This paper discusses the processability of oxidized or degraded ores along with a microscopic method for identifying oxidized ore and its correlation with the NIR spectroscopic technique.
Oil sands processing efficiency is dependent upon many factors, including the quality of the ore. The operating companies have developed correlations between extraction recovery and bitumen and fines content in the ore. These correlations generally fit observed processability, but often ores are encountered with recoveries that fall well outside these simple relationships. These are variously known as bad ores, problem ores, type X ores, or ores with a high misery factor (the misery due to the loss in recovery or to the "difficult to settle" tailings). Detailed characterization can reveal the reasons for such poor processing behaviour and they can sometimes be traced to unusual water chemistries or unusual clay properties. Often, however, changes in bitumen chemistry can be the source of the problem, and this is the focus of the present discussion. Bitumen oxidation and its negative impact on processability has been extensively studied, mostly on stockpiled or stored samples(1–7). Experience at Suncor Energy Inc.'s Steepbank mine has shown that bitumen changes that may have occurred in geological time frames can also be important in determining processability(8–10).
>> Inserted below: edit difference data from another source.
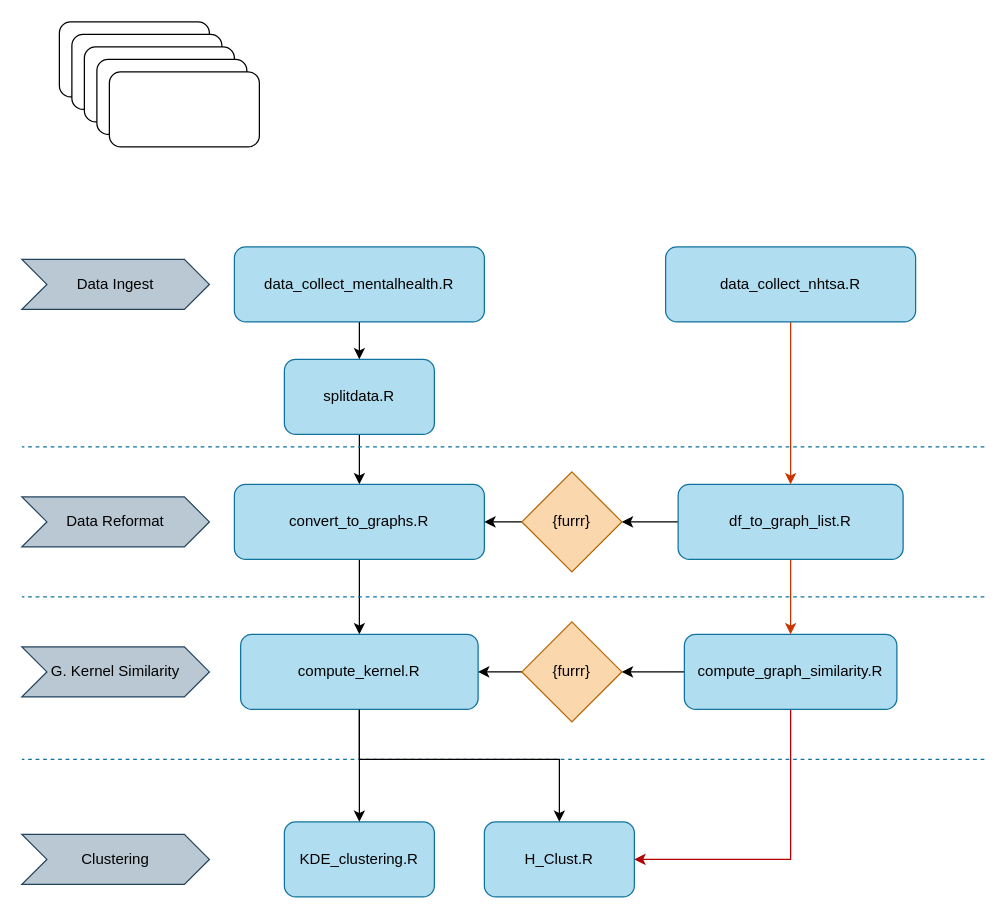
The draw.io diagram Images/ScriptMap.drawio in Levi-Nicklas/GraphDocNLP, before the edit. Source tidied: cells renumbered, new cells numbered last; positions are measured from the earlier drawing's top-left corner, leaving out a move shared by most shapes. Both pictures are drawn from the tidied source at 125%, with x=0, y=0 at pixel (21, 21).
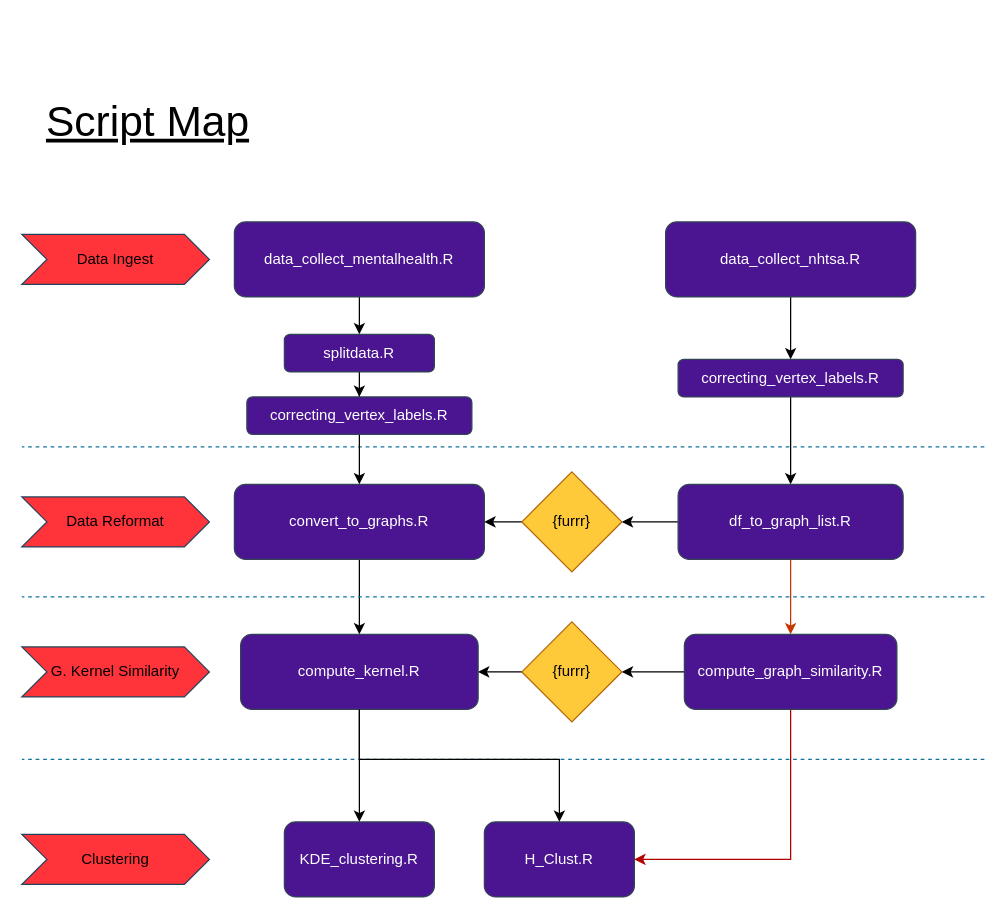
The same page after the edit.

The edit, as a diff of the source:
```diff
@@
-    <mxCell id="2" style="rounded=1;whiteSpace=wrap;html=1;" parent="1" vertex="1">
-      <mxGeometry x="30" width="120" height="60" as="geometry" />
-    </mxCell>
-    <mxCell id="3" style="rounded=1;whiteSpace=wrap;html=1;" parent="1" vertex="1">
-      <mxGeometry x="40" y="10" width="120" height="60" as="geometry" />
-    </mxCell>
-    <mxCell id="4" style="rounded=1;whiteSpace=wrap;html=1;" parent="1" vertex="1">
-      <mxGeometry x="50" y="20" width="120" height="60" as="geometry" />
-    </mxCell>
-    <mxCell id="5" style="rounded=1;whiteSpace=wrap;html=1;" parent="1" vertex="1">
-      <mxGeometry x="60" y="30" width="120" height="60" as="geometry" />
-    </mxCell>
-    <mxCell id="6" style="rounded=1;whiteSpace=wrap;html=1;" parent="1" vertex="1">
-      <mxGeometry x="70" y="40" width="120" height="60" as="geometry" />
-    </mxCell>
-    <mxCell id="7" value="KDE_clustering.R" style="rounded=1;whiteSpace=wrap;html=1;fillColor=#b1ddf0;strokeColor=#10739e;" parent="1" vertex="1">
+    <mxCell id="7" value="KDE_clustering.R" style="rounded=1;whiteSpace=wrap;html=1;strokeColor=#314354;fontColor=#ffffff;fillColor=#4b1592;" parent="1" vertex="1">
       <mxGeometry x="210" y="640" width="120" height="60" as="geometry" />
     </mxCell>
@@
-    <mxCell id="9" value="compute_kernel.R" style="rounded=1;whiteSpace=wrap;html=1;fillColor=#b1ddf0;strokeColor=#10739e;" parent="1" vertex="1">
+    <mxCell id="9" value="compute_kernel.R" style="rounded=1;whiteSpace=wrap;html=1;strokeColor=#314354;fontColor=#ffffff;fillColor=#4b1592;" parent="1" vertex="1">
       <mxGeometry x="175" y="490" width="190" height="60" as="geometry" />
     </mxCell>
@@
-    <mxCell id="12" value="compute_graph_similarity.R" style="rounded=1;whiteSpace=wrap;html=1;fillColor=#b1ddf0;strokeColor=#10739e;" parent="1" vertex="1">
+    <mxCell id="12" value="compute_graph_similarity.R" style="rounded=1;whiteSpace=wrap;html=1;strokeColor=#314354;fontColor=#ffffff;fillColor=#4b1592;" parent="1" vertex="1">
       <mxGeometry x="530" y="490" width="170" height="60" as="geometry" />
     </mxCell>
-    <mxCell id="13" style="edgeStyle=orthogonalEdgeStyle;rounded=0;jettySize=auto;html=1;exitX=0.5;exitY=1;exitDx=0;exitDy=0;" parent="1" edge="1" source="14" target="19">
-      <mxGeometry relative="1" as="geometry" />
-    </mxCell>
+    <mxCell id="37" style="edgeStyle=orthogonalEdgeStyle;rounded=0;jettySize=auto;html=1;" parent="1" edge="1" source="14" target="42">
+      <mxGeometry relative="1" as="geometry" />
+    </mxCell>
-    <mxCell id="14" value="splitdata.R" style="rounded=1;whiteSpace=wrap;html=1;fillColor=#b1ddf0;strokeColor=#10739e;" parent="1" vertex="1">
-      <mxGeometry x="210" y="270" width="120" height="60" as="geometry" />
+    <mxCell id="14" value="splitdata.R" style="rounded=1;whiteSpace=wrap;html=1;strokeColor=#314354;fontColor=#ffffff;fillColor=#4b1592;" parent="1" vertex="1">
+      <mxGeometry x="210" y="250" width="120" height="30" as="geometry" />
     </mxCell>
@@
-    <mxCell id="17" value="df_to_graph_list.R" style="rounded=1;whiteSpace=wrap;html=1;fillColor=#b1ddf0;strokeColor=#10739e;" parent="1" vertex="1">
+    <mxCell id="17" value="df_to_graph_list.R" style="rounded=1;whiteSpace=wrap;html=1;strokeColor=#314354;fontColor=#ffffff;fillColor=#4b1592;" parent="1" vertex="1">
       <mxGeometry x="525" y="370" width="180" height="60" as="geometry" />
     </mxCell>
@@
-    <mxCell id="19" value="convert_to_graphs.R" style="rounded=1;whiteSpace=wrap;html=1;fillColor=#b1ddf0;strokeColor=#10739e;" parent="1" vertex="1">
+    <mxCell id="19" value="convert_to_graphs.R" style="rounded=1;whiteSpace=wrap;html=1;strokeColor=#314354;fontColor=#ffffff;fillColor=#4b1592;" parent="1" vertex="1">
       <mxGeometry x="170" y="370" width="200" height="60" as="geometry" />
     </mxCell>
@@
-    <mxCell id="21" value="data_collect_mentalhealth.R" style="rounded=1;whiteSpace=wrap;html=1;fillColor=#b1ddf0;strokeColor=#10739e;" parent="1" vertex="1">
-      <mxGeometry x="170" y="180" width="200" height="60" as="geometry" />
+    <mxCell id="21" value="data_collect_mentalhealth.R" style="rounded=1;whiteSpace=wrap;html=1;strokeColor=#314354;fontColor=#ffffff;fillColor=#4b1592;" parent="1" vertex="1">
+      <mxGeometry x="170" y="160" width="200" height="60" as="geometry" />
     </mxCell>
@@
-    <mxCell id="23" value="{furrr}" style="rhombus;whiteSpace=wrap;html=1;fillColor=#fad7ac;strokeColor=#b46504;" parent="1" vertex="1">
+    <mxCell id="23" value="{furrr}" style="rhombus;whiteSpace=wrap;html=1;strokeColor=#b46504;fillColor=#ffca3a;" parent="1" vertex="1">
       <mxGeometry x="400" y="360" width="80" height="80" as="geometry" />
     </mxCell>
@@
-    <mxCell id="25" value="{furrr}" style="rhombus;whiteSpace=wrap;html=1;fillColor=#fad7ac;strokeColor=#b46504;" parent="1" vertex="1">
+    <mxCell id="25" value="{furrr}" style="rhombus;whiteSpace=wrap;html=1;strokeColor=#b46504;fillColor=#ffca3a;" parent="1" vertex="1">
       <mxGeometry x="400" y="480" width="80" height="80" as="geometry" />
     </mxCell>
-    <mxCell id="26" value="Data Ingest" style="shape=step;perimeter=stepPerimeter;whiteSpace=wrap;html=1;fixedSize=1;fillColor=#bac8d3;strokeColor=#23445d;" parent="1" vertex="1">
-      <mxGeometry y="190" width="150" height="40" as="geometry" />
+    <mxCell id="26" value="Data Ingest" style="shape=step;perimeter=stepPerimeter;whiteSpace=wrap;html=1;fixedSize=1;strokeColor=#23445d;fillColor=#ff333a;" parent="1" vertex="1">
+      <mxGeometry y="170" width="150" height="40" as="geometry" />
     </mxCell>
-    <mxCell id="27" value="Data Reformat" style="shape=step;perimeter=stepPerimeter;whiteSpace=wrap;html=1;fixedSize=1;fillColor=#bac8d3;strokeColor=#23445d;" parent="1" vertex="1">
+    <mxCell id="27" value="Data Reformat" style="shape=step;perimeter=stepPerimeter;whiteSpace=wrap;html=1;fixedSize=1;strokeColor=#23445d;fillColor=#ff333a;" parent="1" vertex="1">
       <mxGeometry y="380" width="150" height="40" as="geometry" />
     </mxCell>
-    <mxCell id="28" value="G. Kernel Similarity" style="shape=step;perimeter=stepPerimeter;whiteSpace=wrap;html=1;fixedSize=1;fillColor=#bac8d3;strokeColor=#23445d;" parent="1" vertex="1">
+    <mxCell id="28" value="G. Kernel Similarity" style="shape=step;perimeter=stepPerimeter;whiteSpace=wrap;html=1;fixedSize=1;strokeColor=#23445d;fillColor=#ff333a;" parent="1" vertex="1">
       <mxGeometry y="500" width="150" height="40" as="geometry" />
     </mxCell>
-    <mxCell id="29" value="Clustering" style="shape=step;perimeter=stepPerimeter;whiteSpace=wrap;html=1;fixedSize=1;fillColor=#bac8d3;strokeColor=#23445d;" parent="1" vertex="1">
+    <mxCell id="29" value="Clustering" style="shape=step;perimeter=stepPerimeter;whiteSpace=wrap;html=1;fixedSize=1;strokeColor=#23445d;fillColor=#ff333a;" parent="1" vertex="1">
       <mxGeometry y="650" width="150" height="40" as="geometry" />
     </mxCell>
-    <mxCell id="30" style="edgeStyle=orthogonalEdgeStyle;rounded=0;jettySize=auto;html=1;fillColor=#fa6800;strokeColor=#C73500;" parent="1" edge="1" source="31" target="17">
-      <mxGeometry relative="1" as="geometry" />
-    </mxCell>
+    <mxCell id="38" style="edgeStyle=orthogonalEdgeStyle;rounded=0;jettySize=auto;html=1;" parent="1" edge="1" source="31" target="40">
+      <mxGeometry relative="1" as="geometry" />
+    </mxCell>
-    <mxCell id="31" value="data_collect_nhtsa.R" style="rounded=1;whiteSpace=wrap;html=1;fillColor=#b1ddf0;strokeColor=#10739e;" parent="1" vertex="1">
-      <mxGeometry x="515" y="180" width="200" height="60" as="geometry" />
+    <mxCell id="31" value="data_collect_nhtsa.R" style="rounded=1;whiteSpace=wrap;html=1;strokeColor=#314354;fontColor=#ffffff;fillColor=#4b1592;" parent="1" vertex="1">
+      <mxGeometry x="515" y="160" width="200" height="60" as="geometry" />
     </mxCell>
-    <mxCell id="32" value="H_Clust.R" style="rounded=1;whiteSpace=wrap;html=1;fillColor=#b1ddf0;strokeColor=#10739e;" parent="1" vertex="1">
+    <mxCell id="32" value="H_Clust.R" style="rounded=1;whiteSpace=wrap;html=1;strokeColor=#314354;fontColor=#ffffff;fillColor=#4b1592;" parent="1" vertex="1">
       <mxGeometry x="370" y="640" width="120" height="60" as="geometry" />
     </mxCell>
@@
+    <mxCell id="39" style="edgeStyle=orthogonalEdgeStyle;rounded=0;jettySize=auto;html=1;entryX=0.5;entryY=0;entryDx=0;entryDy=0;" parent="1" edge="1" source="40" target="17">
+      <mxGeometry relative="1" as="geometry" />
+    </mxCell>
+    <mxCell id="40" value="correcting_vertex_labels.R" style="rounded=1;whiteSpace=wrap;html=1;strokeColor=#314354;fontColor=#ffffff;fillColor=#4b1592;" parent="1" vertex="1">
+      <mxGeometry x="525" y="270" width="180" height="30" as="geometry" />
+    </mxCell>
+    <mxCell id="41" style="edgeStyle=orthogonalEdgeStyle;rounded=0;jettySize=auto;html=1;" parent="1" edge="1" source="42" target="19">
+      <mxGeometry relative="1" as="geometry" />
+    </mxCell>
+    <mxCell id="42" value="correcting_vertex_labels.R" style="rounded=1;whiteSpace=wrap;html=1;strokeColor=#314354;fontColor=#ffffff;fillColor=#4b1592;" parent="1" vertex="1">
+      <mxGeometry x="180" y="300" width="180" height="30" as="geometry" />
+    </mxCell>
+    <mxCell id="43" value="Script Map" style="text;html=1;strokeColor=none;fillColor=none;align=center;verticalAlign=middle;whiteSpace=wrap;rounded=0;fontSize=34;fontStyle=4;" parent="1" vertex="1">
+      <mxGeometry y="60" width="202" height="40" as="geometry" />
+    </mxCell>
```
During the commissioning of the Suncor Energy Inc. Steepbank mine, areas of ore were identified that created processing difficulties, in particular high froth densities. The high froth densities resulted in problems in downstream facilities where high solids content in the froth resulted in overloading of the froth treatment centrifuges. These effects were quickly identified with certain areas of the mine and a sampling program was undertaken to identify the causes of the poor processability. The ores linked to the poor processability were generally high-grade ores containing in excess of 12% w/w bitumen (occasionally >14% w/w) with low fines content, that do not fit the normal profile for poorly processing ores. Cryogenic sampling of the froths in the commercialscale separation cell was carried out in order to help identify the cause of the high froth densities. Macroscopic observation of the froths from the problem ores included very large bubble sizes and sometimes a distinct reddish froth colour(9,12).